Balance is a fundamental human condition: we require
physical balance to stand upright and walk; we seek balan-
ce among the many facets of our personal and professional
lives; the world struggles for balance of power.
In design, balance anchors and activates elements
in space. Relationships among elements on the page or
screen remind us of physical relationships. Visual balance
occurs when the weight of one or more things is distribu-
ted evenly or proportionately in space. Like arranging
furniture in a room, we move components around until the
balance of form and space feels right. Large objects are a
counterpoint to smaller ones; dark objects to lighter ones.

A symmetrical design is inherently stable. Yet ba-
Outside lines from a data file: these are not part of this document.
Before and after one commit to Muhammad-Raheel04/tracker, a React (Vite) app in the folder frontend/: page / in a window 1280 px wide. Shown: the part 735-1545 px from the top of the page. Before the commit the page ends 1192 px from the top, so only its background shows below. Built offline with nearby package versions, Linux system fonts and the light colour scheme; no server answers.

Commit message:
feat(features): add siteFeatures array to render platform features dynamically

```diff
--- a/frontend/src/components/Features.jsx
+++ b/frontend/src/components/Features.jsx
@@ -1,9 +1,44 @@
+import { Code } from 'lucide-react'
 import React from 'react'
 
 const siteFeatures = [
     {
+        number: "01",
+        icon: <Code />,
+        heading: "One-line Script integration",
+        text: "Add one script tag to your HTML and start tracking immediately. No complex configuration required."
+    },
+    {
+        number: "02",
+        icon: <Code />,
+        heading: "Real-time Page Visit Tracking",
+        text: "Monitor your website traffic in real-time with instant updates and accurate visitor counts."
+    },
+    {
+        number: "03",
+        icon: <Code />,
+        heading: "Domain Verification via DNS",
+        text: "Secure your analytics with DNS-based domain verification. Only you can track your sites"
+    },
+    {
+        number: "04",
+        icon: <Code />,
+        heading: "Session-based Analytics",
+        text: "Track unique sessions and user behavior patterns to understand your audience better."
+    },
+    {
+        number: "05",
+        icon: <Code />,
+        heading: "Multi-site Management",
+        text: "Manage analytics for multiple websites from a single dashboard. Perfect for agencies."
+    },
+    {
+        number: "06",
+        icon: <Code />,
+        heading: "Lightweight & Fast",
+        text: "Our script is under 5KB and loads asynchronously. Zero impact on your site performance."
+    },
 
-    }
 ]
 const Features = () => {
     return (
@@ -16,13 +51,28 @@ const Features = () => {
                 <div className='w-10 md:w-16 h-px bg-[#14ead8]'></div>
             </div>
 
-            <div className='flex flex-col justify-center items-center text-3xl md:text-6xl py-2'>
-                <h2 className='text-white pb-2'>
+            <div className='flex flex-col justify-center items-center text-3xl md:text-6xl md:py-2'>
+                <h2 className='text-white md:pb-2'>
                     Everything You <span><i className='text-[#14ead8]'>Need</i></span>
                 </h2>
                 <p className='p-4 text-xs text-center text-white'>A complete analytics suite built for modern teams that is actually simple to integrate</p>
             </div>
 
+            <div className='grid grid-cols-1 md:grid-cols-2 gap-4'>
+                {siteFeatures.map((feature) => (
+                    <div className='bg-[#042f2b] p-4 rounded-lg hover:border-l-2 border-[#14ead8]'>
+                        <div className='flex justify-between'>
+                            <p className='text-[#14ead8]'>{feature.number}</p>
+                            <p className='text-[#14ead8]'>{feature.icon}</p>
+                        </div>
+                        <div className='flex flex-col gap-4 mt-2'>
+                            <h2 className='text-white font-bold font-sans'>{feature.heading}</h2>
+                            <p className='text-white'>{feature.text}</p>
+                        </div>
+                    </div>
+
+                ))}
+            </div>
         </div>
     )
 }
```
lance need not be static. A tightrope walker achieves
balance while traversing a precarious line in space, conti-
nually shifting her weight while staying in motion.
Designers employ contrasting size, texture, value, color,
and shape to offset or emphasize the weight of an object
and achieve the acrobat's dynamic sense of balance.
Rhythm is a strong, regular, repeated pattern:
the beating of drums, the patter of rain, the falling of
footsteps. Speech, music, and dance all employ rhythm
to express form over time. Designers use rhythm to
construct single images as well as to create books, ma-
gazines, and motion graphics that have duration and
sequence. Designers seek rhythms that are punctuated
with change and variation.